When “The Biggest Attack on Titan Manga Announcement Ever” panel was announced, including the likes of long-time and super-well-connected editor Jeanine Schaefer, the assumption was that some type of western comics homage to the best-selling Japanese manga was in the works. My personal guess was a miniseries or two from a couple of creators.
The reality is much bigger than that.
In Fall 2016, Kodansha Comics is releasing a 250 page, full-color Attack on Titan anthology featuring stories fromfrom a talented pool of artists and writers with diverse styles including Gail Simone, Cameron Stewart, Afua Richardson, Michael Oeming, Scott Snyder, Paolo Rivera, Faith Erin Hicks, Damion Scott, Genevieve Valentine, Kevin Wada, Ronald Wimberly, Babs Tarr and Brenden Fletcher. New names are being added to the project, with Schaefer pointing out that two more creators whose names she wasn’t yet at liberty to share had agreed to participate just before the panel.
Associate Director of Publishing for Kodansha, Ben Applegate, suggested the idea for an American Attack on Titan anthology a year ago to the Kodansha higher-ups in Japan. To Applegate’s shock, they liked the idea, and the rest leads up to Thursday’s big (Biggest) announcement.
Though I’m sure some fans of the manga or anime are scoffing at this idea, it screams respect for the original material and is a huge step forward for manga in this country.
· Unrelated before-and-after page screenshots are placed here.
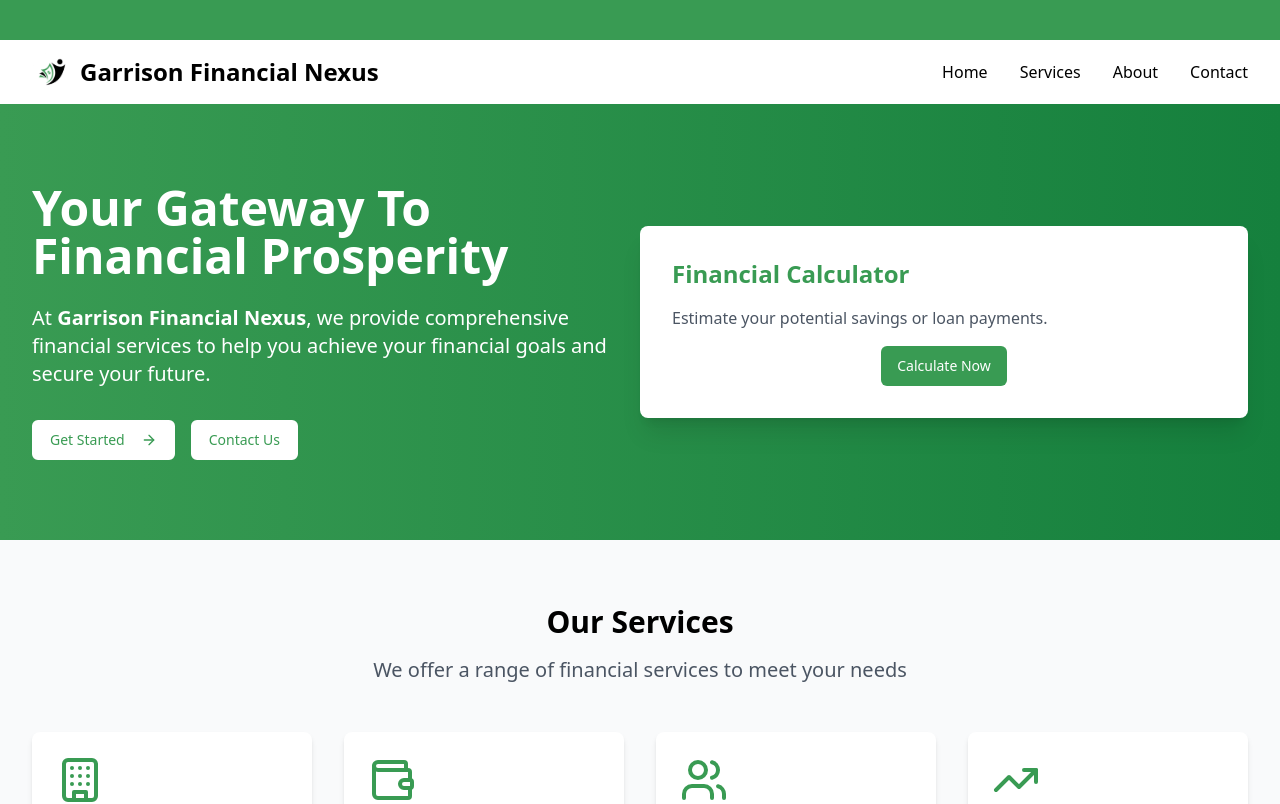
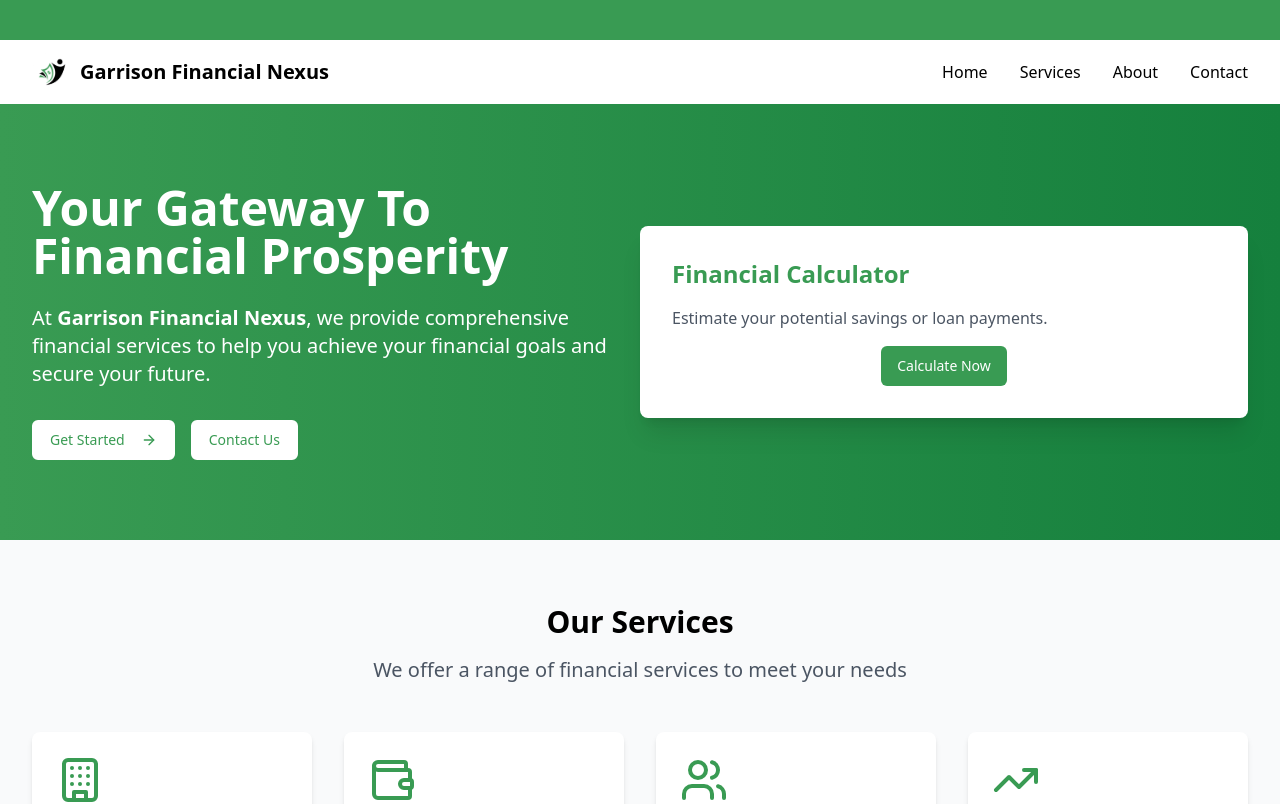
Before and after one commit to garrisonfinancialnexus01-hue/garrison-financial-nexus, a React (Vite) app: page / in a window 1280 px wide. Shown: the top 804 px of the page. Built offline with nearby package versions, Linux system fonts and the light colour scheme.

Commit message:
Reduce "Garrison Financial Nexus" in menu
Shorten the text in the navigation bar for better display.

```diff
--- a/src/components/Navbar.tsx
+++ b/src/components/Navbar.tsx
@@ -29,7 +29,7 @@ const Navbar = () => {
                 alt="Garrison Financial Nexus Logo"
                 className="h-10 w-auto mr-2"
               />
-              <span className="text-2xl font-bold text-garrison-black">Garrison Financial Nexus</span>
+              <span className="text-xl font-bold text-garrison-black">Garrison Financial Nexus</span>
             </Link>
           </div>
 
```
Some perspective is required here: this anthology is unprecedented. Kishimoto, author and artist of Naruto, created a book with a massive global fandom and over 200 million copies sold worldwide. There is no English anthology of Naruto homages to be found. Toriyama’s Dragonball Z had an anime that shaped a generation of viewing and was essentially the flagship of anime ambassadors to America. No western anthology there, either. Nothing like this has ever been done.
More importantly, it’s not just being thrown together. The talent here is serious and stylistically diverse. One of the most vital things in adapting anything is in offering a novel interpretation. Here, it appears we’re going to see dozens of novel interpretations, both in how these characters, themes, and battles are explored, and, most excitingly, in how Isayama’s world is presented visually.
This project speaks to Attack on Titan’s impact right off the bat. Though some of these artists or writers may have checked out the series after the fact of being asked about the anthology, several creators on the panel admitted to personally enjoying the series prior to being asked to participate in this project.
Again, I think the takeaway here should be that the reach that Attack on Titan has is not itself unprecedented; rather, a lot of pieces that don’t usually fall into place did in this case, adding up to an unprecedented and very exciting project that hints at a continued growth in the international dialogue of comics.
Art above by Michael Oeming